Alan McGovern has nearly completely rewritten our MTP support and we are close to enabling it by default. The next release should have solid MTP support, and we hope to roll 0.13.3 within the next two weeks. The new MTP support uses libmtp instead of libgphoto2. This decision was made for a number of reasons, though I am really not informed enough to convey them properly.
Well, i never detailed the reasons for the switch in my previous blogpost, so i may as well do it now. I'll also mention the current issues with libmtp for those of you interested in what those issues are.
Reasons for the switch:
The primary reason is that to use libgphoto as the mtp backend, you need svn head of libgphoto and svn head of libgphoto-sharp. This issue is actually a pretty major issue. If banshee wanted to ship MTP support, it would have to ship it's own version of libgphoto and libgphoto-sharp. The other alternative was to enable MTP support by default, but the end-user wouldn't be able to use it until they compiled and installed libgphoto themselves or their distro packaged the required version of libgphoto. This version is likely to be released in the next month or two (i believe), but could take several months to propagate through the various distros.
With libmtp, banshee can run with version 0.2.0 or higher, which means anything newer than Aug 4th 2007. This is a much more workable solution.
Secondly, API: The libmtp API is aimed at mp3 players. Banshees API is also aimed at mp3 players, this makes it significantly easier to map the banshee API to the libmtp API. Several tasks such as getting track listings, uploading tracks, and retrieving tracks are much simpler in libmtp.
Thirdly, with libgphoto, downloading or uploading a track requires copying the entire file to memory in C#, then pushing that into libgphoto (which duplicates the memory usage) then the data is pushed to the device. There is an alternative method whereby i create a unix file descriptor which is then passed into libgphoto and the file is read/written to that. However, this is not ideal as there's a good chance that half written temp files can be left over in the event of a crash.
With libmtp i can pass in a file path and libmtp will write the file directly from that path or read it directly from that path. This means the memory copying is completely removed resulting in much better performance.
Fourthly, Whilest libgphoto can (technically speaking) run on windows, the necessary code hasn't been written to allow this to happen. libmtp can be compiled and run on windows (or so the documentation says). As there is work to make banshee run on windows, this is an advantage.
Finally, playlists.
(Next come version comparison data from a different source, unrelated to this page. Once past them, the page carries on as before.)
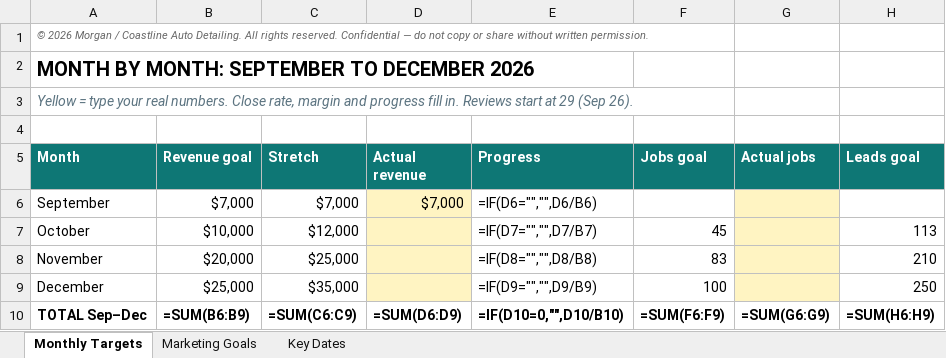
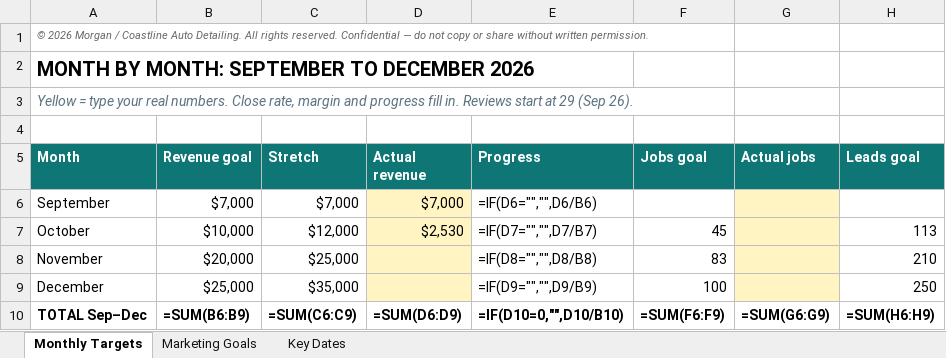
Before and after one commit to Morganf1n/Morgan-s-shi, an Excel workbook: Coastline_Goals_Sep_Dec_2026.xlsx, sheet Monthly Targets, drawn as a sheet; only a part is shown; values as stored, in another font and other column widths than the file's, no borders; formulas without a stored value are shown as written; the diff names each change by its address in the sheet, - before the commit and + after, or states it on an @@ line.

```diff
--- a/Coastline_Goals_Sep_Dec_2026.xlsx (sheet Monthly Targets)
+++ b/Coastline_Goals_Sep_Dec_2026.xlsx (sheet Monthly Targets)
-D7 (Actual revenue): (empty)
+D7 (Actual revenue): $2,530
```
Also changed, not shown: sheet Marketing Goals.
I'm still unsure how to create playlists using libgphoto. It'd require a fair bit of messing around and experimenting for me to figure out exactly how it should work. With libmtp, this is trivial to do.
However, libmtp has some pretty big issues at the moment, which only really came to light a few hours before the release.
If you connect an MTP device and banshee loads it up, connecting a second DAP (of any kind) will make libmtp choke. Once there's an active device, any call into libmtp to list available devices throws a (non-fatal) error. This means if you plug in a second device, you get an annoying error message popping up. If you do own two devices and were trying to copy from one to the other, this is impossible.
There was also an issue linking a device reported by libmtp to a device reported by HAL. There is no sure-fire way of doing this using the libmtp API. Under libgphoto this was possible.There are a few possible workarounds for this, but none of them are ideal.